I emerge from these unconcluded contemplations wondering how humans should be and act around plants and soils so that they flourish best. I suggest that we remain open to the suggestion that the rules at least include timing our interventions very carefully. Perhaps when we have done this we will show that the preparations are regularly able to demonstrate effectiveness beyond statistical chance. This is another responsibility upon those of us wishing to carry this discipline.

For this discipline to be embraced by the Academy in its current state, without any changes in the Academy itself, would be a hollow victory. It would mean that we would have to hide our methods and understanding of the bigger picture.

A greater gain would be to sharpen our common understanding of what is meant by ‘science’ since this defines the Academy. This would move the established view along and I believe that the living core of Science is always open to this.

In the light of this emerging understanding, it is a less surprising opinion that considering everything to be ultimately reducible to the effects of lifeless matter raises the risk of making the world lifeless and soulless. Scientists of the current orthodoxy may consider the ecological crisis, let alone the crisis of respect and love for eachother, is coincidental to the rise of this orthodoxy. Indeed the assumption remains that we just need to get better at such orthodox science to sort out these current, pressing issues. But I would like to suggest that the seeds of the current state of affairs were sown with the unbridled rise of this attitude.

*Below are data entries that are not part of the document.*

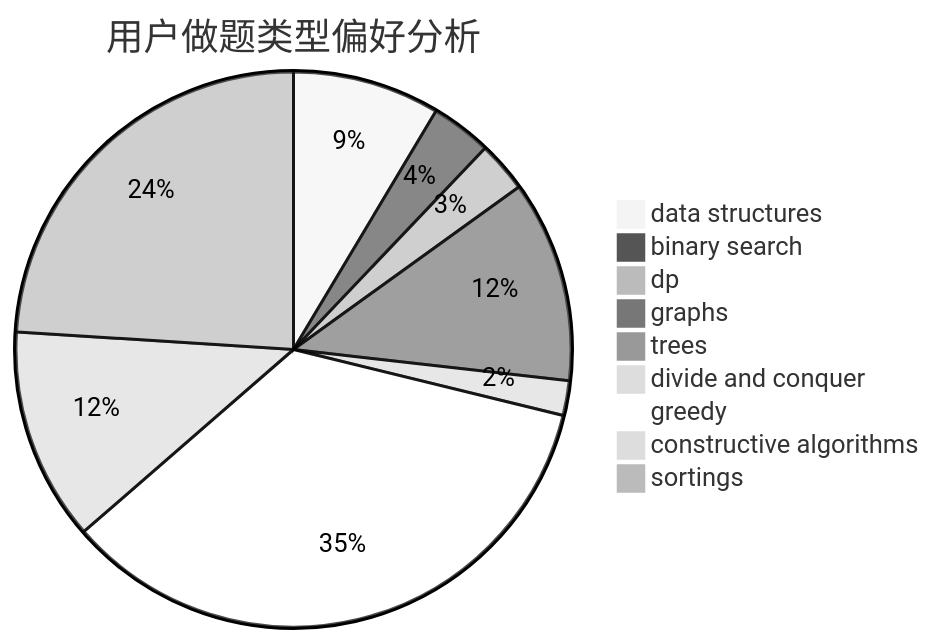
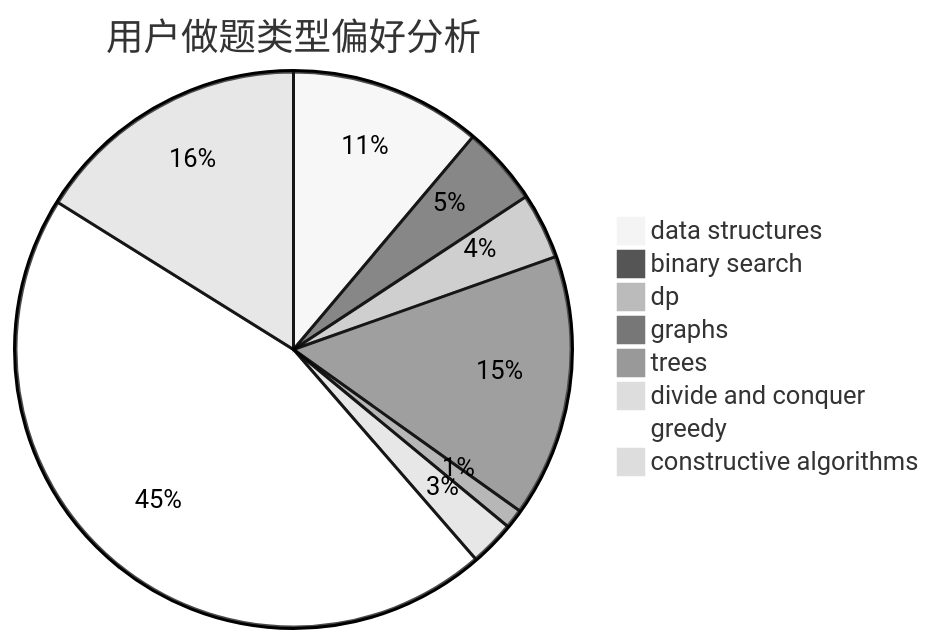
One commit to sherpahu/cfrs.github.io changed the second of 3 diagrams in docs/user/u67.md. Above: the diagram before and after it, drawn with Mermaid (neutral theme). The commit also changed other lines of this file and 2769 other files, not shown here.

````diff
--- a/docs/user/u67.md
+++ b/docs/user/u67.md
@@ -18,12 +18,11 @@
 ```mermaid
 pie title 用户做题类型偏好分析
     "data structures" :  119
     "binary search" :  49
     "dp" :  41
     "graphs" :  163
     "trees" :  12
     "divide and conquer" :  28
     "greedy" :  483
     "constructive algorithms" :  172
-    "sortings" :  333
 ```
````
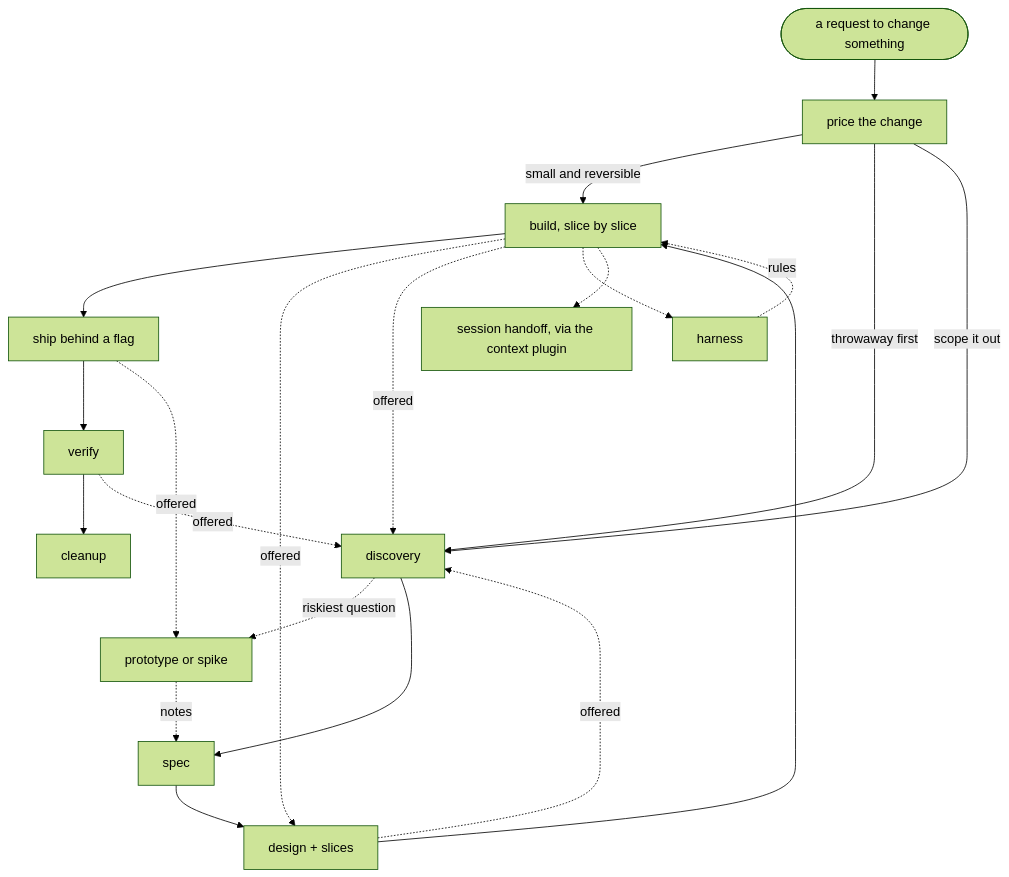
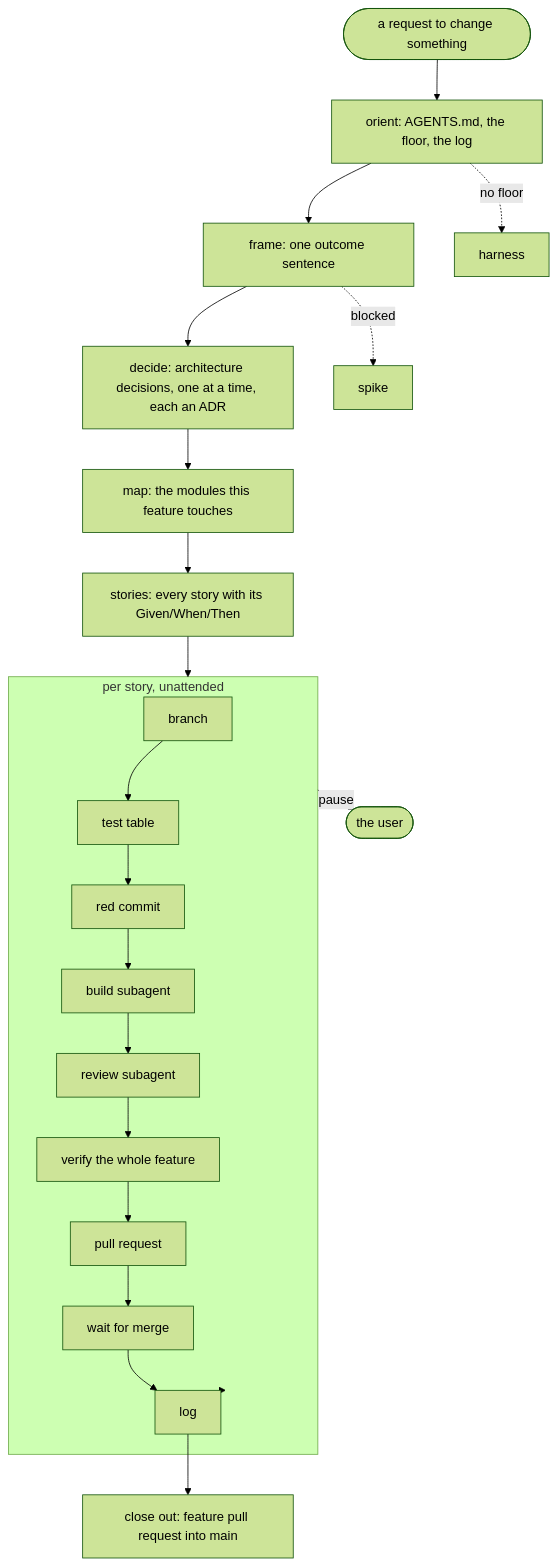
One commit to DaveBben/skills changed the diagram in plugins/SDLC/README.md. Above: the diagram before and after it, drawn with Mermaid (forest theme). The commit also changed other lines of this file and 16 other files, not shown here.

````diff
--- a/plugins/SDLC/README.md
+++ b/plugins/SDLC/README.md
@@ -42,26 +42,20 @@
 ```mermaid
 flowchart TD
-    REQ([a request to change something]) --> PRICE[price the change]
-    PRICE -->|small and reversible| IMP
-    PRICE -->|throwaway first| DISC
-    PRICE -->|scope it out| DISC
+    REQ([a request to change something]) --> OR[orient: AGENTS.md, the floor, the log]
+    OR --> FR[frame: one outcome sentence]
+    FR --> DEC[decide: architecture decisions, one at a time, each an ADR]
+    DEC --> MAP[map: the modules this feature touches]
+    MAP --> CARDS[stories: every story with its Given/When/Then]
+    CARDS --> SL
 
-    DISC[discovery] -. riskiest question .-> THROW[prototype or spike]
-    THROW -. notes .-> SPEC
-    DISC --> SPEC[spec]
-    SPEC --> DES[design + slices]
-    DES --> IMP[build, slice by slice]
-    IMP --> SHIP[ship behind a flag]
-    SHIP --> VER[verify]
-    VER --> CLEAN[cleanup]
+    subgraph SL [per story, unattended]
+      BR[branch] --> TT[test table] --> RED[red commit] --> BLD[build subagent] --> REV[review subagent] --> VER[verify the whole feature] --> PR[pull request] --> MRG[wait for merge] --> LOG[log]
+    end
 
-    DES -. offered .-> DISC
-    IMP -. offered .-> DES
-    IMP -. offered .-> DISC
-    VER -. offered .-> DISC
+    LOG --> SL
+    LOG --> OUT[close out: feature pull request into main]
 
-    IMP -.-> BOOT[harness]
-    BOOT -. rules .-> IMP
-    SHIP -. offered .-> THROW
-    IMP -.-> HO[session handoff, via the context plugin]
+    SL -. pause .-> USER([the user])
+    FR -. blocked .-> SPIKE[spike]
+    OR -. no floor .-> HARN[harness]
 ```
````
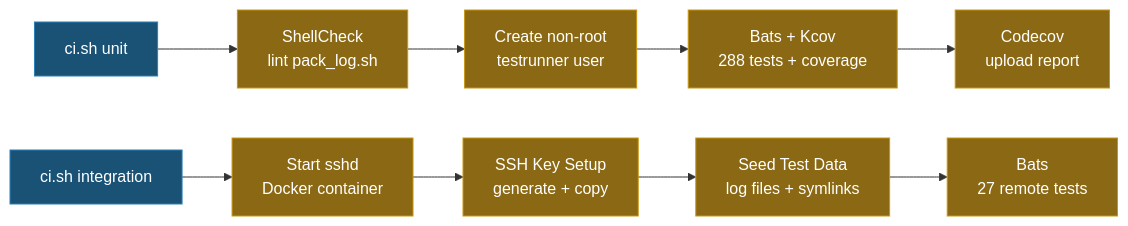
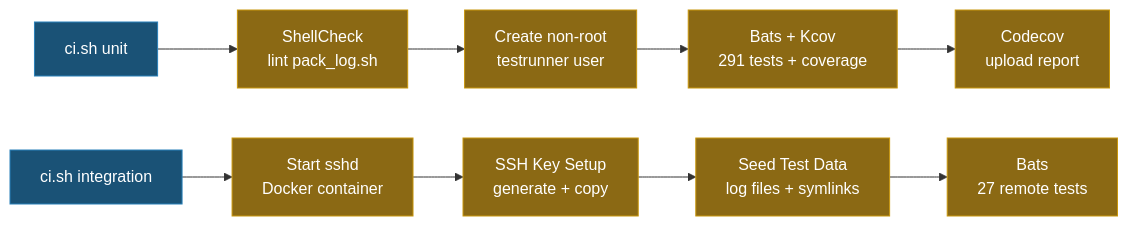
The diagram in TEST.md (ycpss91255/pack_log), drawn with Mermaid before and after one commit. The commit also changed other lines of this file and 8 other files, not shown here.

````diff
--- a/TEST.md
+++ b/TEST.md
@@ -85,15 +86,15 @@
 ```mermaid
 graph LR
     S["ci.sh unit"]:::entry --> SC["ShellCheck\nlint pack_log.sh"]:::step
     SC --> USER["Create non-root\ntestrunner user"]:::step
-    USER --> BT["Bats + Kcov\n288 tests + coverage"]:::step
+    USER --> BT["Bats + Kcov\n291 tests + coverage"]:::step
     BT --> CC["Codecov\nupload report"]:::step
 
     S2["ci.sh integration"]:::entry --> SSHD["Start sshd\nDocker container"]:::step
     SSHD --> KEY["SSH Key Setup\ngenerate + copy"]:::step
     KEY --> DATA["Seed Test Data\nlog files + symlinks"]:::step
     DATA --> IT["Bats\n27 remote tests"]:::step
 
     classDef entry fill:#1a5276,color:#fff,stroke:#2980b9
     classDef step fill:#8B6914,color:#fff,stroke:#c8960c
 ```
````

Currently, our scientific culture continues to disapprove of subjective evidence when judging what is real. With such a fundamental stricture, we were set on course to end up with the science we have with all its triumphs and shortcomings. A more comprehensive science would secure these gains whilst learning what can be improved in its foundations. This would describe a proper arena for subjective aspects to be honed with the same discipline as external investigation. Scientists, to excel, would then have to work upon themselves just as much as on the external world.

Mark Moodie lives in the Forest of Dean where he researches into the laws and techniques of agriculture